Doreen Fowler said she believed that the shift to a psychological reading explains why the two main characters — Irene, who lives as a Black woman, and Clare, who passes for white — are doubled.
In an article titled “Racial Repression and Doubling in Nella Larsen’s Passing” in the latest edition of The South Atlantic Review, Fowler wrote that the main character, Irene Redfield, “works to erase signs of her black identity — but those signs of blackness return to haunt her in the form of her double, Clare. While many scholars have recognized that Irene is ambivalent about her African American identity and that Clare and Irene are doubled, my original contribution is to link the two. In my reading, Clare is Irene’s uncanny double because she figures the return of Irene’s rejected desire to fully integrate with the black race.”

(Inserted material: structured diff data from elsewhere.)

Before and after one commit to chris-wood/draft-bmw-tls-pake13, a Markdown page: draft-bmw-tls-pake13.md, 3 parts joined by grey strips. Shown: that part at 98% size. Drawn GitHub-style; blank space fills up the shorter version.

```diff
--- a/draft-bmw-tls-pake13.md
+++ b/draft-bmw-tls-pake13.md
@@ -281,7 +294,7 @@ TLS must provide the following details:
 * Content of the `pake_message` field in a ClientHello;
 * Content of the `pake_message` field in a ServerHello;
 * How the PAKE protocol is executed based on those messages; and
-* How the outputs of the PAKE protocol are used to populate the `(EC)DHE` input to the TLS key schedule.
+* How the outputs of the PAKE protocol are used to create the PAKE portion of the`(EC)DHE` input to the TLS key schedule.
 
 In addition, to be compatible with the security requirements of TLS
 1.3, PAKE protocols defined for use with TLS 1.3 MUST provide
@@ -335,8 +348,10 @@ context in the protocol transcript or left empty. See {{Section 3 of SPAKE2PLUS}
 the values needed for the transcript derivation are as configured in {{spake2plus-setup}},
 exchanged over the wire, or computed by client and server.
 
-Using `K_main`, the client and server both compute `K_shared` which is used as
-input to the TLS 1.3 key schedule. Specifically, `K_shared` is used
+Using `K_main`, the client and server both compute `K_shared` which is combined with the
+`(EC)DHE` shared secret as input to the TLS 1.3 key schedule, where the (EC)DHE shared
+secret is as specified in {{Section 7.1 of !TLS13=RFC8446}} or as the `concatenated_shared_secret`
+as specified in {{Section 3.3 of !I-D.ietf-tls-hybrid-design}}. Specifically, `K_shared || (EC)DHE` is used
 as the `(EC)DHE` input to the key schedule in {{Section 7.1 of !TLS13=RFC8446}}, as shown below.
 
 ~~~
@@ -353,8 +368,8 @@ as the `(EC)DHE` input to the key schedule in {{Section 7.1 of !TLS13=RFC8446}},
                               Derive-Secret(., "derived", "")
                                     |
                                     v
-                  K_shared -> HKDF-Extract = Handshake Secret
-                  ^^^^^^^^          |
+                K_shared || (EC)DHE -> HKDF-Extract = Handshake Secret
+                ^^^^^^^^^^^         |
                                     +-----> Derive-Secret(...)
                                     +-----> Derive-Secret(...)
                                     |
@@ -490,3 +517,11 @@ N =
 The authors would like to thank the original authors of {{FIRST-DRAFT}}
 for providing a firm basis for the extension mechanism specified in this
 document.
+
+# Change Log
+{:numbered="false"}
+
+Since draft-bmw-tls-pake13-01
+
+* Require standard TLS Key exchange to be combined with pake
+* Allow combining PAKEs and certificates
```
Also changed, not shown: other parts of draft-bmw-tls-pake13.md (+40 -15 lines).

Fowler said Larsen, who worked as a nurse and was acquainted with then-popular Freudian theories, structured the novella from Irene’s point of view, and that what other critics call confusing passages filled with ellipses are meant to show the reader the main character’s distorted thinking.

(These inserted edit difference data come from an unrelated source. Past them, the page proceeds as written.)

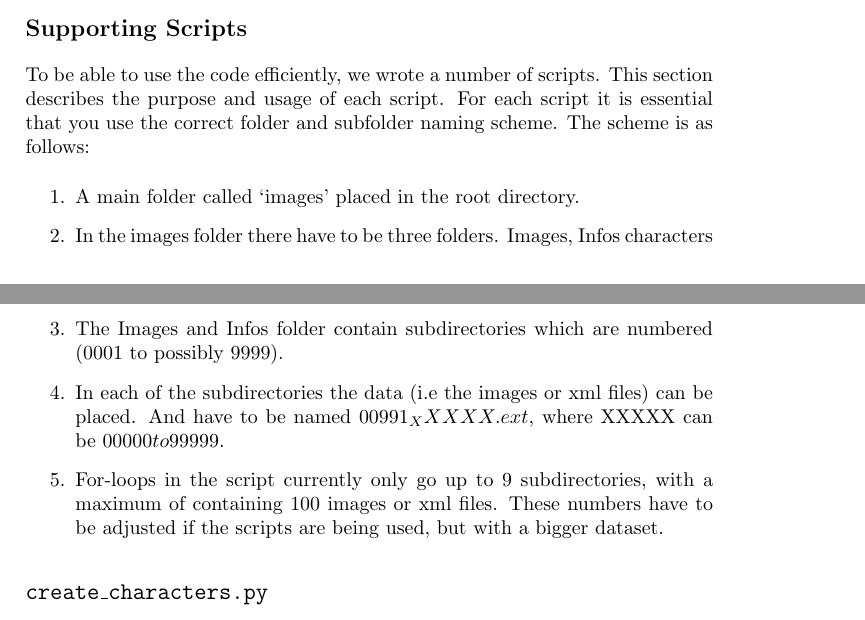
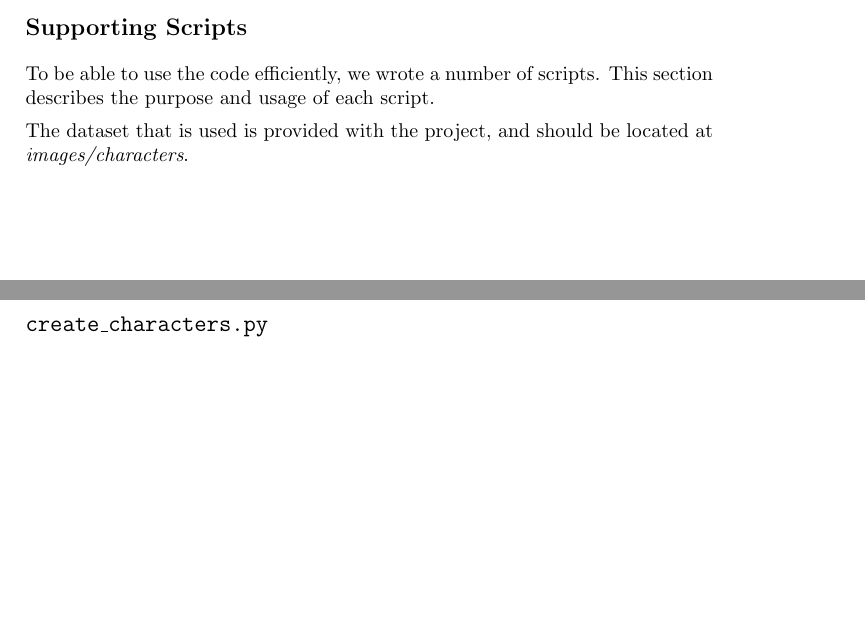
Before and after one commit to taddeus/licenseplates, a LaTeX document (docs/report.tex): two parts of pages 9 and 10 of 19, joined at a grey line, cut so that both start at the same text, the shorter picture padded with empty space. Compiled offline with pdfLaTeX.

Commit message:
Changed small partof report.

```diff
--- a/docs/report.tex
+++ b/docs/report.tex
@@ -349,23 +349,10 @@ it as good as possible because all occurrences are in the learning set.
 \subsection{Supporting Scripts}
 
 To be able to use the code efficiently, we wrote a number of scripts. This
-section describes the purpose and usage of each script. For each script it is
-essential that you use the correct folder and subfolder naming scheme. The
-scheme is as follows:
+section describes the purpose and usage of each script.
 
-\begin{enumerate}
-    \item A main folder called `images' placed in the root directory.
-    \item In the images folder there have to be three folders.  Images, Infos
-    characters
-    \item The Images and Infos folder contain subdirectories which are numbered
-    ($0001$ to possibly $9999$).
-    \item In each of the subdirectories the data (i.e the images or xml files)
-    can be placed. And have to be named $00991_XXXXX.ext$, where XXXXX can be
-    $00000 to 99999$.
-    \item For-loops in the script currently only go up to 9 subdirectories,
-    with a maximum of containing 100 images or xml files. These numbers have to
-    be adjusted if the scripts are being used, but with a bigger dataset.
-\end{enumerate}
+The dataset that is used is provided with the project, and should be located at
+\emph{images/characters}.
 
 \subsection*{\texttt{create\_characters.py}}
 
```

“That's why there is so much opaqueness and unknown in this novel,” Fowler said, “because whatever Irene refuses to know is withheld from the reader.”
The KU researcher said, “I think the whole novel is characterized by repression, and particularly racial oppression is repressed. According to Freud, when you repress something, it returns in a disguised form, often the double.
“Clare is the one who is passing,” Fowler said, “and you would expect that Clare is an example of repression. But I argue that she is the return of the repressed because she really wants to be with Black people. She wants full solidarity with Black people.”
Fowler, who often approaches literature through a psychological lens, said that while the book is over 90 years old, it’s not surprising that Netflix chose to release a filmed version of “Passing” less than a year ago.
“I think ‘Passing’ is relevant today,” Fowler said, “because there is racism in our culture, and racism is a repression — a refusal to recognize that Black people are people just like white people. I think Larsen teaches this in her novel. In the novel, not only white people repress Black people, but what Larsen calls Negro society, upper-class Blacks, repress full solidarity with an oppressed, racialized people. They don't want to be marginalized. So there is a scene in the novel when Irene’s Black husband is talking to his sons about a lynching, and Irene stops him because she doesn't want to know that there is racial oppression in the United States.”
Without giving away any spoilers, Fowler believes the novella’s ambiguous conclusion – often decried by critics who feel denied of closure — is simply another indication of Irene’s psychological repression.
Image: Doreen Fowler holds a copy of Nella Larsen's novella, "Passing." Credit: Rick Hellman, KU News Service.